Lasogga

Lasogga – the very man for Leeds United?

Sometimes, two problems can be solved simply by bringing them together in a mutually beneficial solution that leaves everybody happy. That situation might just be cropping up right now, with former Leeds United loan star Pierre-Michel Lasogga in need of a career boost having been released by Hamburg SV, and Whites coach Marcelo Bielsa looking for a class finisher who wouldn’t break the bank, to capitalise on all that possession and all those chances that went to waste in the season just tragically ended.

Whatever the doom and gloom merchants might say, Leeds under Bielsa were not very far at all from the finished article in this last campaign before the club marks its centenary. A few tweaks are needed, together with a bit more luck regarding injuries and a bit more common sense in the discipline and suspensions area. Some players clearly need shipping out too – but, if we can somehow avoid losing the crown jewels, the basis of an extremely good Championship squad is there already.

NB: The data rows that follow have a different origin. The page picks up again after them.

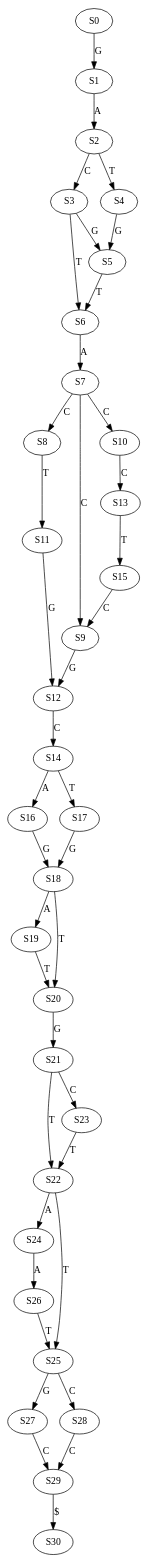
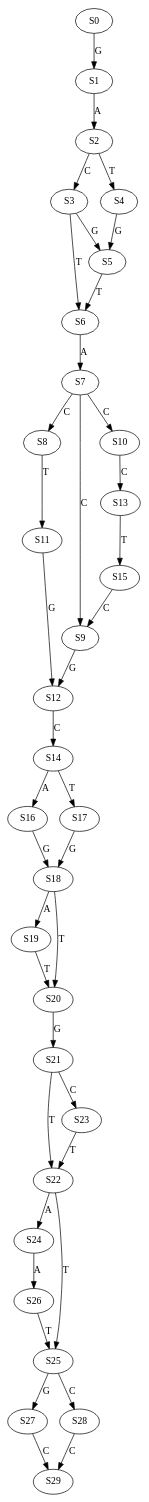
The diagram in graph/RevDetGraph/RevDet_a3.dot (Kuanhao-Chao/Wheeler_Graph_Toolkit), drawn with Graphviz before and after one commit. The commit also changed 33 other files, not shown here.

Commit message:
Fix Wheeler graph missing conditions: need to check all edge pairs in both directions

```diff
--- a/graph/RevDetGraph/RevDet_a3.dot
+++ b/graph/RevDetGraph/RevDet_a3.dot
@@ -1,41 +1,40 @@
 strict digraph  {
 	S0 -> S1 [ label = G ];
 	S1 -> S2 [ label = A ];
 	S2 -> S3 [ label = C ];
 	S2 -> S4 [ label = T ];
 	S3 -> S5 [ label = G ];
 	S3 -> S6 [ label = T ];
 	S4 -> S5 [ label = G ];
 	S5 -> S6 [ label = T ];
 	S6 -> S7 [ label = A ];
 	S7 -> S8 [ label = C ];
 	S7 -> S9 [ label = C ];
 	S7 -> S10 [ label = C ];
 	S8 -> S11 [ label = T ];
 	S9 -> S12 [ label = G ];
 	S10 -> S13 [ label = C ];
 	S11 -> S12 [ label = G ];
 	S12 -> S14 [ label = C ];
 	S13 -> S15 [ label = T ];
 	S14 -> S16 [ label = A ];
 	S14 -> S17 [ label = T ];
 	S15 -> S9 [ label = C ];
 	S16 -> S18 [ label = G ];
 	S17 -> S18 [ label = G ];
 	S18 -> S19 [ label = A ];
 	S18 -> S20 [ label = T ];
 	S19 -> S20 [ label = T ];
 	S20 -> S21 [ label = G ];
 	S21 -> S22 [ label = T ];
 	S21 -> S23 [ label = C ];
 	S22 -> S24 [ label = A ];
 	S22 -> S25 [ label = T ];
 	S23 -> S22 [ label = T ];
 	S24 -> S26 [ label = A ];
 	S25 -> S27 [ label = G ];
 	S25 -> S28 [ label = C ];
 	S26 -> S25 [ label = T ];
 	S27 -> S29 [ label = C ];
 	S28 -> S29 [ label = C ];
-	S29 -> S30 [ label = "$" ];
 }
```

With the way Leeds play under Bielsa (forgive me for assuming he’ll still be in charge) what the team has been crying out for is a hitman capable of putting the finishing touches to what we all know has been a dramatically improved creative aspect of United’s performance. Lasogga, even with a Bielsa pre-season behind him, would never be a run all day type of striker, but he comes alive in the opposition box, as witness several finishes the season before last, the like of which we had not seen for many a moon. With someone alongside or slightly behind him to do the hard yards, the name of Kemar Roofe springing irresistibly to mind here, Lasogga is capable of providing the goals so sorely needed to turn should-have-won games into the victories we needed to make the difference. I’d challenge anyone to dispute that – it’s simply common sense.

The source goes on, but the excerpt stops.